Updated in April, 2020
$300 is a price cutoff that a lot of people seem to have, so I watch this category fairly carefully and a lot of the scopes I see introduced in this price range are not particularly worthwhile.
It does not mean that they are all crap, but I see a fair number of questionable decisions made in terms of stuffing too many features into a budget design without getting the fundamentals worked out.
You can find a ton of scopes with all the bells and whistles for $300, but I would stay away from stuff that seems to be too good to be true.

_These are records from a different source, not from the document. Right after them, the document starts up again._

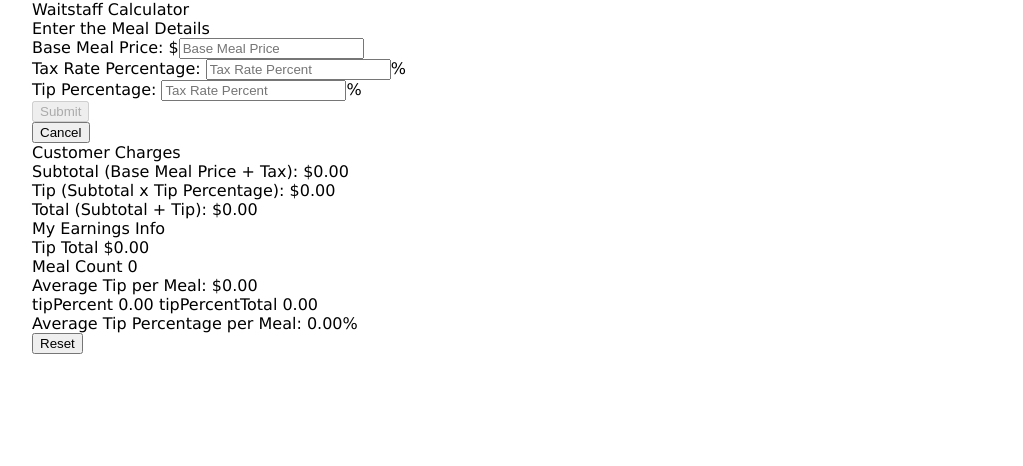
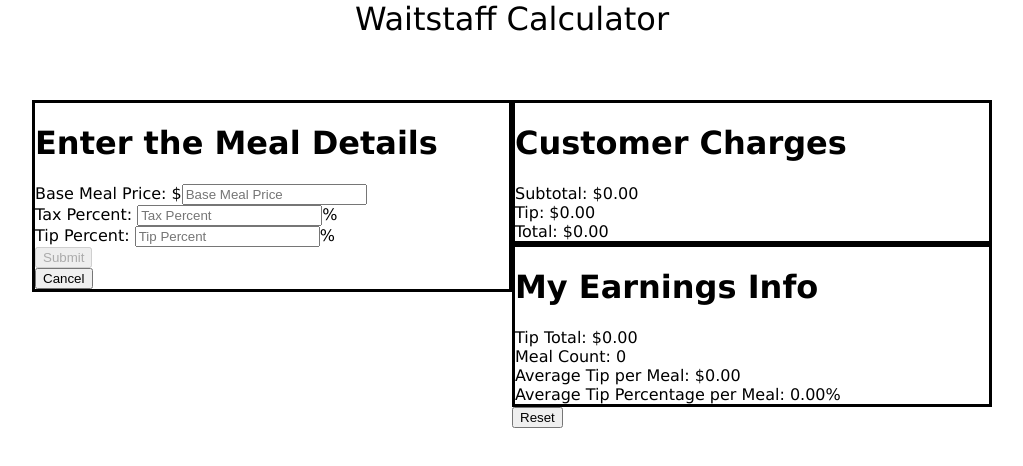
Before and after one commit to vinodlala/WaitstaffCalculator, a plain HTML site: page index.html in a window 1280 px wide. Shown: the whole page, without its empty margins (128-1151 px from the left). Drawn offline with nearby package versions, Linux system fonts and the light colour scheme; some packages are replaced by stand-ins of ours.

Commit message:
Improve appearance

```diff
--- a/index.html
+++ b/index.html
@@ -15,20 +15,22 @@
 <body ng-controller="MyCtrl">
 
 <div id="wrapper">
-    Waitstaff Calculator
+    <div class="header">Waitstaff Calculator</div>
+    <div class="clear"></div>
 
-    <div>
-        <div>Enter the Meal Details</div>
+    <div class="inputs-column-left">
+        <div class="box">
+            <div><h1>Enter the Meal Details</h1></div>
             <form ng-submit="submit()" name="myForm" novalidate>
                 <div>Base Meal Price: $<input type="text" placeholder="Base Meal Price"
                                               ng-model="baseMealPrice" name="baseMealPrice"
                                               ng-pattern="/[-+]?[0-9]*\.?[0-9]+/" required></input>
                 </div>
-            <div>Tax Rate Percentage: <input type="text" placeholder="Tax Rate Percent"
+                <div>Tax Percent: <input type="text" placeholder="Tax Percent"
                                          ng-model="taxRatePercent" name="taxRatePercent"
                                          ng-pattern="/[-+]?[0-9]*\.?[0-9]+/" required></input>%
                 </div>
-            <div>Tip Percentage: <input type="text" placeholder="Tax Rate Percent"
+                <div>Tip Percent: <input type="text" placeholder="Tip Percent"
                                          ng-model="tipPercent" name="tipPercent"
                                          ng-pattern="/[-+]?[0-9]*\.?[0-9]+/" required></input>%
                 </div>
@@ -54,23 +56,23 @@
             <div ng-if="myForm.tipPercent.$error.pattern" ng-messages="myForm.tipPercent.$error" class="errorMessage">
                 <span class="error" ng-message="pattern"><strong>The tip percent must be a number.</strong></span>
             </div>
+        </div>
 
     </div>
 
-    <div>
-        <div>Customer Charges</div>
-        <div>Subtotal (Base Meal Price + Tax): {{ baseMealPricePlusTax | currency }}</div>
-        <div>Tip (Subtotal x Tip Percentage): {{ baseMealTip | currency }}</div>
-        <div>Total (Subtotal + Tip): {{ baseMealTotal | currency }}</div>
+    <div class="inputs-column-right">
+        <div class="box">
+            <div><h1>Customer Charges</h1></div>
+            <div>Subtotal: {{ baseMealPricePlusTax | currency }}</div>
+            <div>Tip: {{ baseMealTip | currency }}</div>
+            <div>Total: {{ baseMealTotal | currency }}</div>
         </div>
 
-    <div>
-        <div>My Earnings Info
-            <div>Tip Total {{ tipTotal | currency }}</div>
-            <div>Meal Count {{ mealCount }}</div>
+        <div class="box">
+            <div><h1>My Earnings Info</h1></div>
+            <div>Tip Total: {{ tipTotal | currency }}</div>
+            <div>Meal Count: {{ mealCount }}</div>
             <div>Average Tip per Meal: {{ averageTipPerMeal | currency }}</div>
-            tipPercent {{ tipPercent | number:2 }}
-            tipPercentTotal {{ tipPercentTotal | number:2 }}
             <div>Average Tip Percentage per Meal: {{ averageTipPercentagePerMeal | number:2 }}%</div>
         </div>
 
@@ -79,6 +81,7 @@
                    ng-click="reset()"></input>
         </div>
     </div>
+</div>
 
 </body>
 
--- a/style.css
+++ b/style.css
@@ -14,6 +14,16 @@ body {
     background-color: white;
 }
 
+.header {
+    display: inline-block;
+    float: left;
+    width: 100%;
+    height: 100px;
+    text-align: center;
+    font-size: 200%;
+    /*padding: 1em;*/
+}
+
 /*.header-column-left {*/
 /*float: left;*/
 /*width: 314px;*/
@@ -26,32 +36,32 @@ body {
 /*height: 210px;*/
 /*}*/
 
-/*.inputs-column-left {*/
-    /*float: left;*/
-    /*width: 33%;*/
-/*}*/
+.inputs-column-left {
+    float: left;
+    width: 480px;
+}
 
 /*.inputs-column-center {*/
 /*display: inline-block;*/
 /*width: 33%;*/
 /*}*/
 
-/*.inputs-column-right {*/
-    /*float: right;*/
-    /*width: 33%;*/
-/*}*/
+.inputs-column-right {
+    float: right;
+    width: 480px;
+}
 
-/*.clear {*/
-    /*clear: both;*/
-/*}*/
+.clear {
+    clear: both;
+}
 
 /*.center {*/
 /*text-align: center;*/
 /*}*/
 
-/*.box {*/
-    /*border: 3px solid;*/
-/*}*/
+.box {
+    border: 3px solid;
+}
 
 /*.image {*/
 /*vertical-align: middle;*/
```
Lines whose indentation alone changed are shown as unchanged.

For the basic precision/tactical applications I have yet to see anything for $300 that would appeal to me more than the various SWFA Classic fixed power scopes with MilQuad reticle; 6×42, 10×42, 12×42 and 16×42. The latter is a little more magnification than this optical system can easily pull off, but if you are looking for something that gives you a bit more magnification together with mechanical reliability, this is pretty much it.
For hunting, there are several perfectly decent options to look at with some new entrants that are very promising.
For a general purpose hunting scope, Vortex Diamondback 3.5-10×50 is a really decent options as are some Leupold VX-Freedom variants, like the 1.5-5×20 and 3-9×40. Historically, I have not been a fan of Leupold’s lower end scopes, but as prices go up, these stay under $300 and they are worth looking at in that price range.
Sig seems to be revamping they product line, but Whiskey3 scopes with an illuminated dot are really decent options. They have surprisingly well worked out illumination.
One new scope that I have not yet tested, but plan to is the new Burris Fullfield IV 3-12×56. Between a 56mm objective and illuminated reticle, it should be an excellent low light hunting scope on a budget based on a very quick look. It is here conditionally until I do a full test.
With red dot sights, there are now many really good options under $300 with Holosun 500 series probably being at the top of the list for carbines. If you have astigmatism, their gold dot sights are worth looking at. They used to OEM for a lot of people, but it looks like they are putting a stop to that. I think they still OEM for Sig and doign a couple of things for Primary Arms (if you use a magnifier, their Paralow with ACSS reticle is an interesting option). I have also had very good luck with HiLux MM-2.
For use on handguns, I really like Shield Sights, but most of them are a little more expensive. However, their new SMSc is under $300 and is perfect for the recent crop of narrow slide 9mm handguns for carry, liek Springfield HellCat. It would be at the top of my list.
If you are looking for a more conventional manual adjust micro red dot sight, Vortex Viper, Burris Fullfield III are perfectly decent. I have two Hawke Micro red dot sights that are likely made by the same OEM that have been absolutely bullet proof for a couple of years. I would definitely give them a close look.
Magnifiers: the new Vortex Micro 3x can be had for exactly $300 and it is hands down the best magnifier I have seen for this amount of doe. If you want to stay closer to $220, Athlon Midas 3x and 5x magnifiers are quite nice. That’s definitely the best 5x magnifier on a budget I have seen to date.
There are a few prismatic scopes under $300, but I have not been terribly impressed with most of them to be honest. Vortex Spitfire 1x is pretty decent and a good alternative to a red dot is you have astigmatism.
The one to beat among 1x prism scopes might be the new SwampFox Blade, but it is here conditionally, until I do a full test. It does look promising.